[EXERCISE INSTRUCTIONS]
Return a faithful copy of all the entries, omitting the images.

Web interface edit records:

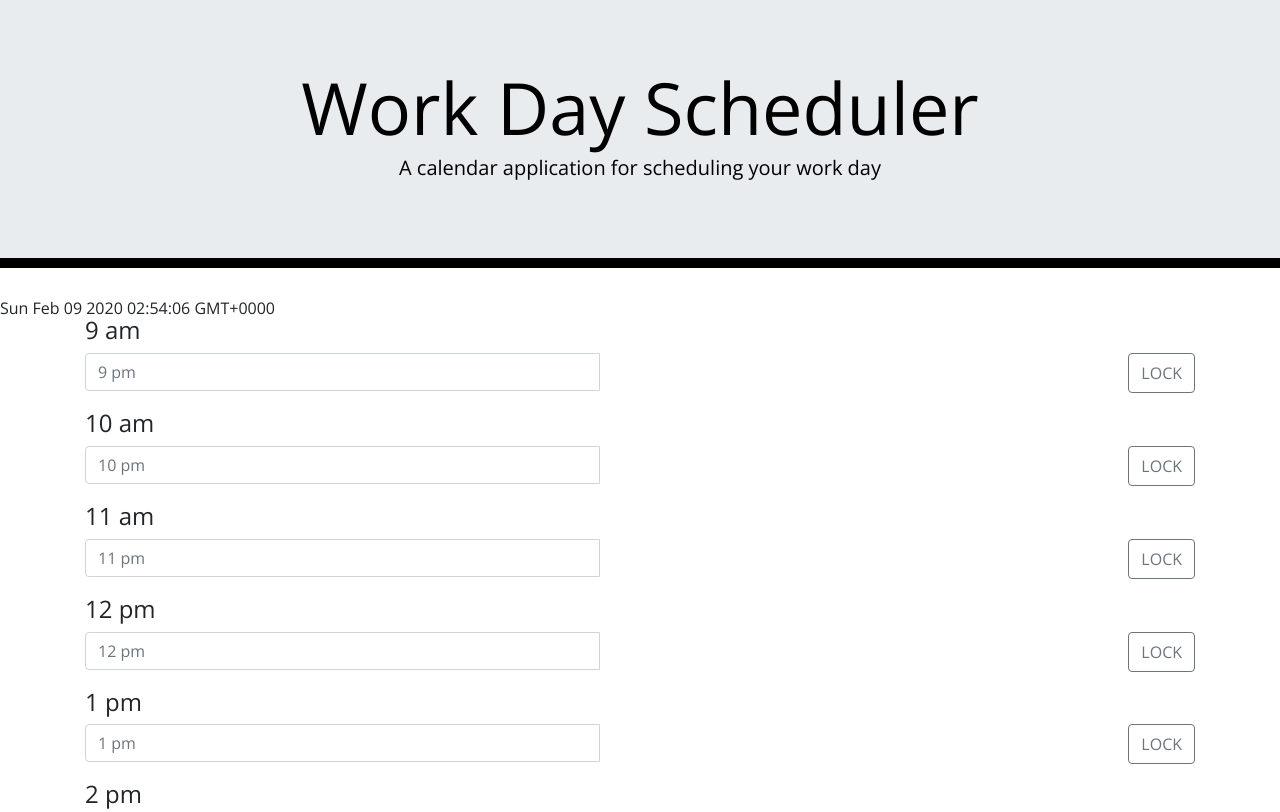
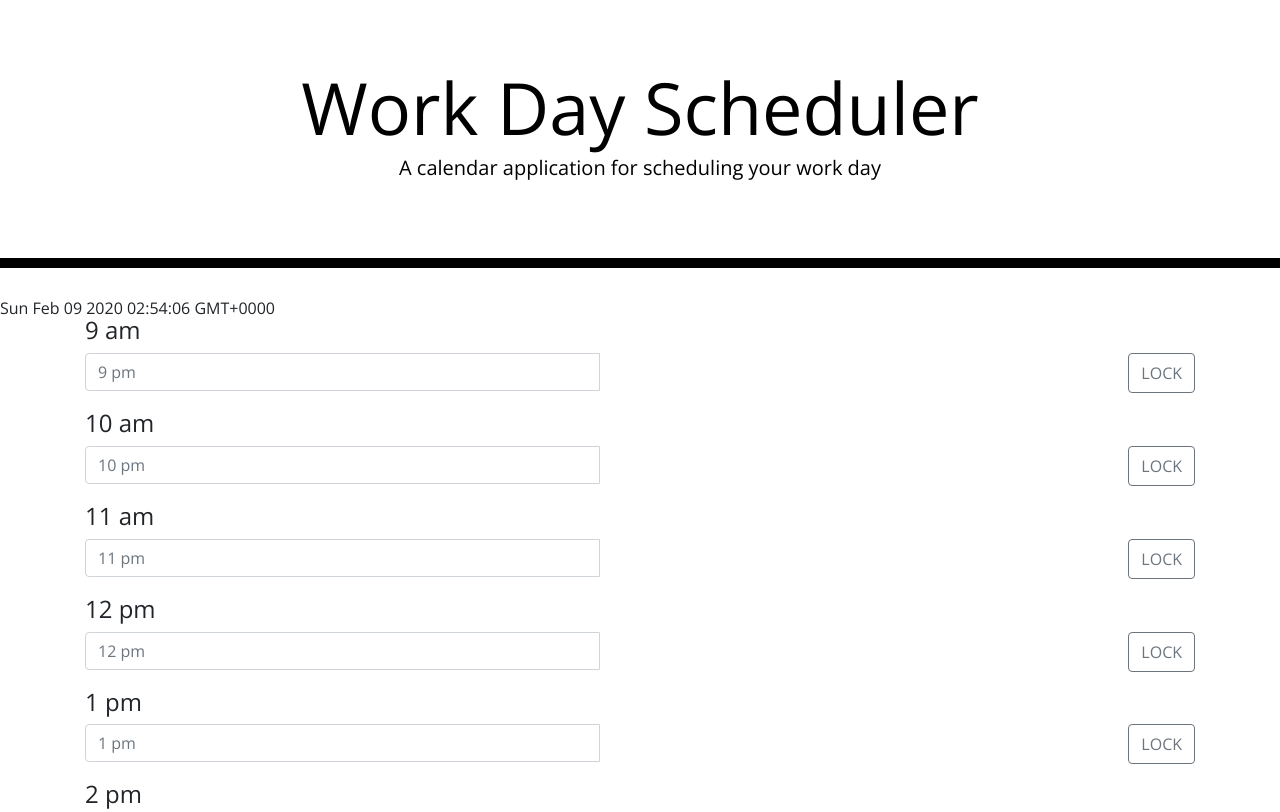
Before and after one commit to StevenSJones/work-Day-Scheduler, a plain HTML site: page index.html in a window 1280 px wide. Shown: the top 812 px of the page. Drawn offline with nearby package versions, Linux system fonts and the light colour scheme.

Commit message:
js bracketing fix.

```diff
--- a/style.css
+++ b/style.css
@@ -15,7 +15,7 @@ textarea{
 
 .jumbotron {
   text-align: center;
-  background-color: #ffffff);
+  background-color: transparent;
   color: black;
   border-radius: 0;
   border-bottom: 10px solid black;
```
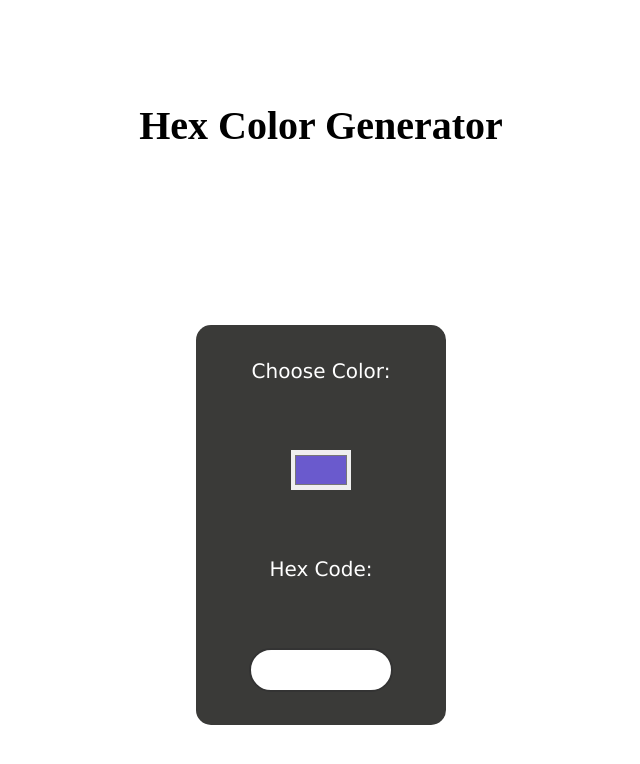
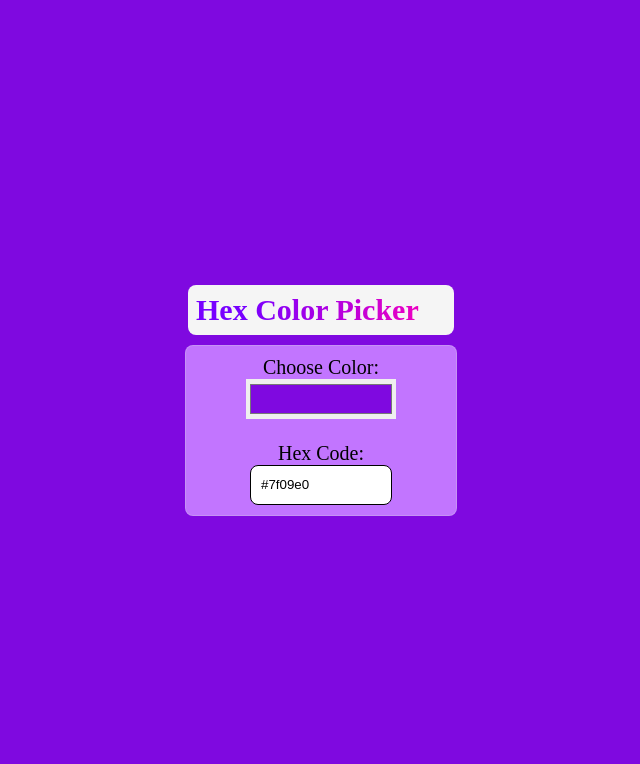
Before and after one commit to SatishB15/HexColorChooser, a plain HTML site: page index.html in a window 1280 px wide. Shown: the whole page, without its empty margins (319-959 px from the left). Drawn offline with Linux system fonts and the light colour scheme.

```diff
--- a/index.html
+++ b/index.html
@@ -4,16 +4,18 @@
     <meta charset="UTF-8">
     <meta http-equiv="X-UA-Compatible" content="IE=edge">
     <meta name="viewport" content="width=device-width, initial-scale=1.0">
-    <title>Hex Color Chooser</title>
+    <title>Hex Color Picker</title>
     <link rel="stylesheet" href="style.css">
     <script type="text/javascript" src="script.js"></script>
     </head>
 <body>
-	<h1>Hex Color Generator</h1>
+    <div class="heading-div">
+	<h2>Hex Color Picker</h2>
+    </div>
 	<div class="main">
-		Choose Color: <input type="color"
-			id="colorPicker" value="#6a5acd">
-		Hex Code: <input type="text" id="box">
+		Choose Color: <input type="color" id="colorPicker" value="#7f09e0">
+        <br>
+		Hex Code: <input type="text" value="#7f09e0" id="box">
 	</div>
 </body>
 </html>
--- a/style.css
+++ b/style.css
@@ -1,22 +1,43 @@
 body {
     margin: 0;
     padding: 0;
-    display: grid;
-    place-items: center;
+    display: flex;
+    align-items: center;
+    justify-content: center;
     height: 100vh;
+    flex-direction: column;
     font-size: 20px;
+    background-color: #7f09e0;
+}
+
+.heading-div {
+    background-color: whitesmoke;
+    border-radius: 8px;
+    padding: 8px;
+    width: 250px;
+    margin-bottom: 10px;
+}
+
+h2 {
+    color: transparent;
+    background-image: linear-gradient(to right, #7700FF 20%, #FF00B8);
+    -webkit-text-fill-color: transparent;
+    -webkit-background-clip: text;
+    margin: 0;
 }
 
 .main {
-    height: 400px;
     width: 250px;
-    background: #3A3A38;
-    border-radius: 10px;
-    display: grid;
-    place-items: center;
-    color: #fff;
-    font-family: verdana;
-    border-radius: 15px;
+    display: flex;
+    padding: 10px;
+    justify-content: center;
+    align-items: center;
+    flex-direction: column;
+    backdrop-filter: blur(0px) saturate(119%);
+    -webkit-backdrop-filter: blur(0px) saturate(119%);
+    background-color: rgba(255, 255, 255, 0.46);
+    border-radius: 8px;
+    border: 1px solid rgba(209, 213, 219, 0.3);
 }
 
 #colorPicker {
@@ -24,15 +45,16 @@ body {
     outline: none;
     border: none;
     height: 40px;
-    width: 60px;
+    width: 60%;
+    margin: auto;
     cursor: pointer;
 }
 
 #box {
     outline: none;
-    border: 2px solid #333;
-    border-radius: 50px;
-    height: 40px;
+    border: 1px solid #000;
+    border-radius: 8px;
+    height: 38px;
     width: 120px;
     padding: 0 10px;
     align-items: center;
```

[SOLUTION FOR THIS TASK]
Before and after one commit to StevenSJones/work-Day-Scheduler, a plain HTML site: page index.html in a window 1280 px wide. Shown: the top 812 px of the page. Drawn offline with nearby package versions, Linux system fonts and the light colour scheme.

Commit message:
js bracketing fix.

```diff
--- a/style.css
+++ b/style.css
@@ -15,7 +15,7 @@ textarea{
 
 .jumbotron {
   text-align: center;
-  background-color: #ffffff);
+  background-color: transparent;
   color: black;
   border-radius: 0;
   border-bottom: 10px solid black;
```
Before and after one commit to SatishB15/HexColorChooser, a plain HTML site: page index.html in a window 1280 px wide. Shown: the whole page, without its empty margins (319-959 px from the left). Drawn offline with Linux system fonts and the light colour scheme.

```diff
--- a/index.html
+++ b/index.html
@@ -4,16 +4,18 @@
     <meta charset="UTF-8">
     <meta http-equiv="X-UA-Compatible" content="IE=edge">
     <meta name="viewport" content="width=device-width, initial-scale=1.0">
-    <title>Hex Color Chooser</title>
+    <title>Hex Color Picker</title>
     <link rel="stylesheet" href="style.css">
     <script type="text/javascript" src="script.js"></script>
     </head>
 <body>
-	<h1>Hex Color Generator</h1>
+    <div class="heading-div">
+	<h2>Hex Color Picker</h2>
+    </div>
 	<div class="main">
-		Choose Color: <input type="color"
-			id="colorPicker" value="#6a5acd">
-		Hex Code: <input type="text" id="box">
+		Choose Color: <input type="color" id="colorPicker" value="#7f09e0">
+        <br>
+		Hex Code: <input type="text" value="#7f09e0" id="box">
 	</div>
 </body>
 </html>
--- a/style.css
+++ b/style.css
@@ -1,22 +1,43 @@
 body {
     margin: 0;
     padding: 0;
-    display: grid;
-    place-items: center;
+    display: flex;
+    align-items: center;
+    justify-content: center;
     height: 100vh;
+    flex-direction: column;
     font-size: 20px;
+    background-color: #7f09e0;
+}
+
+.heading-div {
+    background-color: whitesmoke;
+    border-radius: 8px;
+    padding: 8px;
+    width: 250px;
+    margin-bottom: 10px;
+}
+
+h2 {
+    color: transparent;
+    background-image: linear-gradient(to right, #7700FF 20%, #FF00B8);
+    -webkit-text-fill-color: transparent;
+    -webkit-background-clip: text;
+    margin: 0;
 }
 
 .main {
-    height: 400px;
     width: 250px;
-    background: #3A3A38;
-    border-radius: 10px;
-    display: grid;
-    place-items: center;
-    color: #fff;
-    font-family: verdana;
-    border-radius: 15px;
+    display: flex;
+    padding: 10px;
+    justify-content: center;
+    align-items: center;
+    flex-direction: column;
+    backdrop-filter: blur(0px) saturate(119%);
+    -webkit-backdrop-filter: blur(0px) saturate(119%);
+    background-color: rgba(255, 255, 255, 0.46);
+    border-radius: 8px;
+    border: 1px solid rgba(209, 213, 219, 0.3);
 }
 
 #colorPicker {
@@ -24,15 +45,16 @@ body {
     outline: none;
     border: none;
     height: 40px;
-    width: 60px;
+    width: 60%;
+    margin: auto;
     cursor: pointer;
 }
 
 #box {
     outline: none;
-    border: 2px solid #333;
-    border-radius: 50px;
-    height: 40px;
+    border: 1px solid #000;
+    border-radius: 8px;
+    height: 38px;
     width: 120px;
     padding: 0 10px;
     align-items: center;
```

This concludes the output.